The deal, priced at a 33.6 percent premium to ACS's Friday closing price, is the latest in the active technology services sector. A week ago, Dell Inc said it would buy Perot Systems Corp . Hewlett-Packard Co bought Electronic Data Systems Corp in August 2008.
In its biggest acquisition ever, Xerox will pay 4.935 Xerox shares and $18.60 in cash for each share of ACS, totaling $63.11 per share based on Friday's closing prices, the companies said on Monday. That compares to ACS's record high share price of $63.66 in 2006.
Shares of ACS, which competes with Accenture Ltd and Computer Sciences Corp in data center management, jumped 27 percent to $55.24 on the New York Stock Exchange. Xerox shares fell 14 percent to $7.74.
The deal may help Xerox compete with printing rival HP, which significantly expanded its services segment last year with its $13.2 billion purchase of EDS.
HP strengthened their position in terms of business services (in addition to) printing, said Gabelli & Co analyst Hendi Susanto. Xerox may have to compete with HP, and this will strengthen their position.
Ursula Burns, chief executive of Xerox, said revenue from services will triple to an estimated $10 billion next year from $3.5 billion in 2008.
Customers are saying, 'We need help with the entire document infrastructure.' We've got the technology piece of the back office and the technology piece of automation. We need help with the information piece, Burns said in an interview.
Xerox will assume ACS's debt of $2 billion and issue $300 million of convertible preferred stock to ACS's founder Darwin Deason. On an adjusted earnings basis, the deal is expected to add to Xerox's earnings in the first year.
The Norwalk, Connecticut-based copier company has been focusing on its so-called annuity business, in which customers consistently order supplies and services for their printers.
It derives some 70 percent of its cash flow from the sale of supplies, financing and services to repeat customers. But the economic downturn has forced some of its customers to slow their plans to buy new equipment or order service.
The companies expect annualized cost savings of $300 million to $400 million in the first three years after closing, which is expected in the first quarter of 2010. ACS CEO Lynn Blodgett said some jobs will be affected at the Dallas-based company.
After the deal closes, ACS will operate as a standalone unit, run by Blodgett.

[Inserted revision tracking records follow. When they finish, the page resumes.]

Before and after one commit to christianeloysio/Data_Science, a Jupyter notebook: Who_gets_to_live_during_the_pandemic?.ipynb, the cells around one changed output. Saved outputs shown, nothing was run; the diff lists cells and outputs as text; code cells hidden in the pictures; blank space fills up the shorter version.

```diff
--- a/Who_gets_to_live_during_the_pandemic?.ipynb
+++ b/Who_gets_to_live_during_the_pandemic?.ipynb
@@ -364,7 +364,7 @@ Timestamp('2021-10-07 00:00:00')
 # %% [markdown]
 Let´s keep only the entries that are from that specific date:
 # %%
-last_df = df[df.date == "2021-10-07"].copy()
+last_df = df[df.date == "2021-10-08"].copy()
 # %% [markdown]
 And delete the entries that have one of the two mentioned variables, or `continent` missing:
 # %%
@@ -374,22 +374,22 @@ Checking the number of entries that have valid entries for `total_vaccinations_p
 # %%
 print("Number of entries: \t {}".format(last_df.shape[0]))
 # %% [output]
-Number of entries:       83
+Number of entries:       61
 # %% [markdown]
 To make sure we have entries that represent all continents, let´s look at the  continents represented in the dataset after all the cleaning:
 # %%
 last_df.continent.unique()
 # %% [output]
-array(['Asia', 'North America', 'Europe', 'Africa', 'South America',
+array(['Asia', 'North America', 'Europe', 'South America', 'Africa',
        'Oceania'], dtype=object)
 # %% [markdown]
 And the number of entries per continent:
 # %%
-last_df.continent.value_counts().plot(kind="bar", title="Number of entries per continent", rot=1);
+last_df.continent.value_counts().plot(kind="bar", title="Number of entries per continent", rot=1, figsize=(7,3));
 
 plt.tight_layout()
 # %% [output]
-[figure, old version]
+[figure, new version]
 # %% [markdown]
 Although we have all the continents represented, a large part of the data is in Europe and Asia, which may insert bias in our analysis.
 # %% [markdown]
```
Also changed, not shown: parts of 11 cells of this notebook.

J.P. Morgan and Blackstone Advisory Partners acted as financial advisors to Xerox for the deal, Citigroup Global Markets Inc was financial advisor to ACS and Evercore Partners was financial advisor to a special board committee at ACS.
(Reporting by Franklin Paul and Tiffany Wu; Editing by Derek Caney)